Sun. Feb 24, 1935
“This afternoon the weather began to change, a light mist was falling and this later changed to a snow. The storm increased and turned into a regular blizzard. Our turkeys are always out in the open during all kinds of weather and when this storm became very severe we discussed the necessity of shelter for them. D.L. insisted that they had always taken care of themselves and that they would be in good shape and come thru it fine, but late in the evening we found that their feathers were becoming loaded with wet snow and ice and the heads covered with ice. It seemed that the best thing would be to get them in the big barn and the only way to do this was carry them in. We would make several trips thru the deep snow and the blizzard, then after coming to the house to melt the snow from our eyes and faces we would make several trips again. In this way we finally had all of the flock under cover. They are very hardy and very independent birds, but you could see that they appreciated the shelter of the big barn. Had we known the storm would be so severe, we could have driven them inside early in the afternoon.”

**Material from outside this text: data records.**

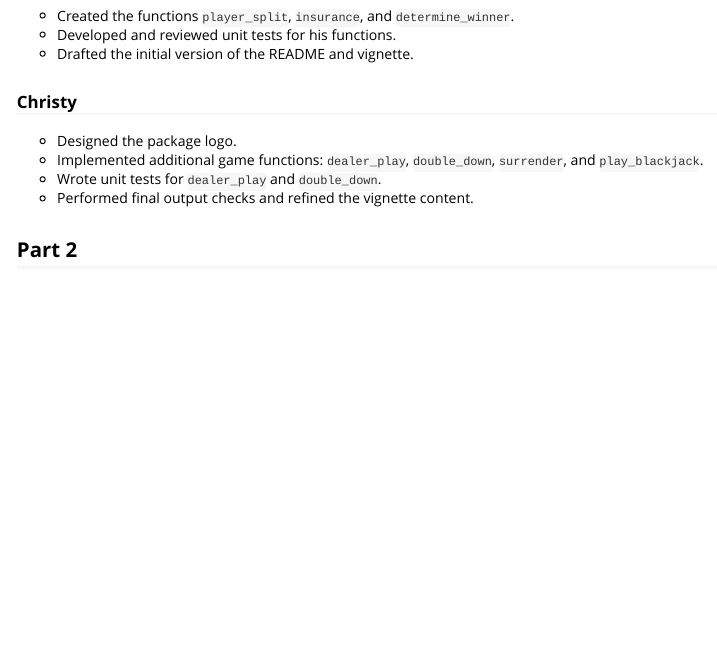
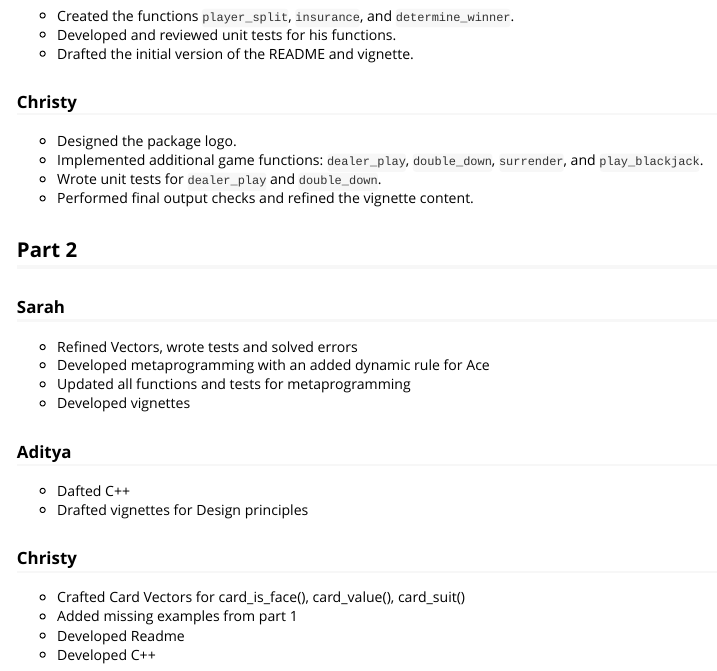
Before and after one commit to MonashARP/game-package-wallabies, an R Markdown document (vignettes/TeamContributions.Rmd): the page in a window 1100 px wide, from 380 px down. Rendered offline with R 4.5, knitr and Pandoc, with nearby package versions.

Commit message:
Added contribution for part 2

```diff
--- a/vignettes/TeamContributions.Rmd
+++ b/vignettes/TeamContributions.Rmd
@@ -29,3 +29,19 @@ vignette: >
 - Performed final output checks and refined the vignette content.
 
 ## Part 2
+
+### Sarah
+- Refined Vectors, wrote tests and solved errors
+- Developed metaprogramming with an added dynamic rule for Ace
+- Updated all functions and tests for metaprogramming
+- Developed vignettes
+
+### Aditya
+- Dafted C++
+- Drafted vignettes for Design principles
+
+### Christy
+- Crafted Card Vectors for card_is_face(), card_value(), card_suit()
+- Added missing examples from part 1
+- Developed Readme
+- Developed C++
```
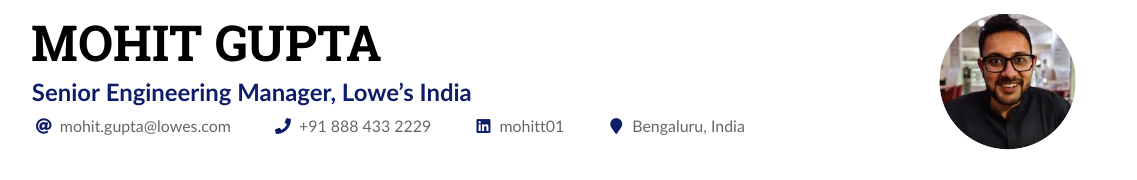
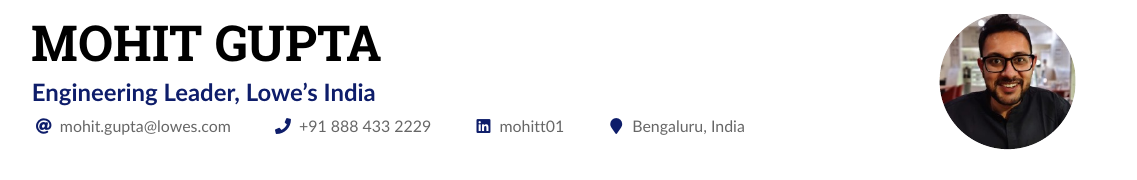
Before and after one commit to mohitt01/resume, a LaTeX CV (sample.tex): part of the page, cut so that both start at the same text. Compiled offline with pdfLaTeX.

Commit message:
Updates from Overleaf

```diff
--- a/sample.tex
+++ b/sample.tex
@@ -81,7 +81,7 @@
 
 \begin{document}
 \name{Mohit Gupta}
-\tagline{Senior Engineering Manager, Lowe's India}
+\tagline{Engineering Leader, Lowe's India}
 %% You can add multiple photos on the left or right
 \photoR{2.4cm}{mohit.jpg}
 % \photoL{2.5cm}{Yacht_High,Suitcase_High}
```
Also changed, not shown: sample.tex (2 more changed lines).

Elmer G. Powers, Quietdale Farm, Boone County, Iowa
The Farm Diary of Elmer G. Powers, 1931-1936
Co-Edited by H. Roger Grant and L. Edward Purcell
This week, Winter Storm Ion brought bitter cold temperatures to Iowa. How cold? Actual temperature Sunday night was -12⁰F and wind chills reached -40 to -50⁰F.
Although these cold temperatures are extreme, Iowa faces some tough weather every year. Cold, snow, and ice are three of the reasons that Iowa’s turkey farmers raise their turkeys inside warm, climate controlled buildings.
Even during the coldest winter days, the turkeys on Iowa’s turkey farms will have no idea what the weather is like outside. Inside their barns, they will have 24 hours access to food and clean water and be immune to the stress that cold weather could cause their bodies.